  • prevail — pre·vail /pri vāl/ vi 1: to obtain substantially the relief or action sought in a lawsuit 2: to be frequent or predominant the prevail ing rate Merriam Webster’s Dictionary of Law. Merriam Webster. 1996 …   Law dictionary

  • prevail — [prē vāl′, privāl′] vi. [ME prevaylen < L praevalere < prae , before (see PRE ) + valere, to be strong: see VALUE] 1. to gain the advantage or mastery; be victorious; triumph: often with over or against 2. to produce or achieve the desired… …   English World dictionary

  • Prevail — may refer to: *Prevail (musician), a hip hop artist from Vancouver *Prevail (album), an album by death metal band Kataklysm …   Wikipedia

  • prevail — ► VERB 1) prove more powerful; be victorious. 2) (prevail on/upon) persuade to do something. 3) be widespread or current. DERIVATIVES prevailing adjective. ORIGIN Latin praevalere have greater power …   English terms dictionary

  • prevail — (v.) late 14c., from L. praevalere have greater power, from prae before (see PRE (Cf. pre )) + valere have power, be strong (see VALIANT (Cf. valiant)). Related: Prevailed; prevailing …   Etymology dictionary

  • prevail — *induce, persuade, get Analogous words: *move, actuate, drive, impel: influence, *affect, impress, sway …   New Dictionary of Synonyms

  • prevail — [v] dominate, control abound, beat, be common, be current, be prevalent, best, be usual, be victorious, be widespread, carry, come out on top*, command, conquer, domineer, exist generally, gain, get there, go great guns*, go places*, hit pay… …   New thesaurus

  • prevail — pre|vail [prıˈveıl] v [I not in progressive] formal [Date: 1300 1400; : Latin; Origin: praevalere, from valere to be strong ] 1.) if a belief, custom, situation etc prevails, it exists among a group of people at a certain time prevail in/among… …   Dictionary of contemporary English

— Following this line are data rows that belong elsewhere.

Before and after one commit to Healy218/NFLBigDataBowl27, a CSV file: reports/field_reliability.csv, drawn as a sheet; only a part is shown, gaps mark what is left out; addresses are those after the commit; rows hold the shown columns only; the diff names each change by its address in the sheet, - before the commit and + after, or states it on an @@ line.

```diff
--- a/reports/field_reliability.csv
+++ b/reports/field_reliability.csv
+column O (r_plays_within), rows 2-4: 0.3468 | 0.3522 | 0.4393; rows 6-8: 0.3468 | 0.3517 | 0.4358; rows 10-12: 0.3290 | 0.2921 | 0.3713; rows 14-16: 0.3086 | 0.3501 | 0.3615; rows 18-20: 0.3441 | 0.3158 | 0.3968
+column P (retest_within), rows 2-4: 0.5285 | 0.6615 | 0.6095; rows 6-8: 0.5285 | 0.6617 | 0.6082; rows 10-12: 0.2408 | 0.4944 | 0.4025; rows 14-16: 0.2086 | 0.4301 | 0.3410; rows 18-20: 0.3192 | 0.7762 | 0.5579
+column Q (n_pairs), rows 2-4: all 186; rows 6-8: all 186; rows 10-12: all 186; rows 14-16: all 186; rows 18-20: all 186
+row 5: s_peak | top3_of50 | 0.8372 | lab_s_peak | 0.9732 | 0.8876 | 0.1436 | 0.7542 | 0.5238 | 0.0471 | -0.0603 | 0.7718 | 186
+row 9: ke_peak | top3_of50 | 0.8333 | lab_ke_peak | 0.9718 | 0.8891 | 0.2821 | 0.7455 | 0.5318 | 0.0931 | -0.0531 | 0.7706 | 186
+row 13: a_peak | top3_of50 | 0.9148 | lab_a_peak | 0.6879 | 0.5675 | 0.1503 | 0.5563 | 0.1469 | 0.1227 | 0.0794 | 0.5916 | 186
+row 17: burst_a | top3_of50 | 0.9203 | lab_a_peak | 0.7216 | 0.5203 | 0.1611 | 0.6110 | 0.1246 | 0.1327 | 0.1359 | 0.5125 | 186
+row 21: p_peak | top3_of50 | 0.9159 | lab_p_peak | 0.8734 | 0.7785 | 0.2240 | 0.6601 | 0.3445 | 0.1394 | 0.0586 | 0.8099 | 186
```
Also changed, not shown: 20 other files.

  • prevail — [[t]prɪve͟ɪl[/t]] prevails, prevailing, prevailed 1) VERB If a proposal, principle, or opinion prevails, it gains influence or is accepted, often after a struggle or argument. We hope that common sense would prevail... Rick still believes that… …   English dictionary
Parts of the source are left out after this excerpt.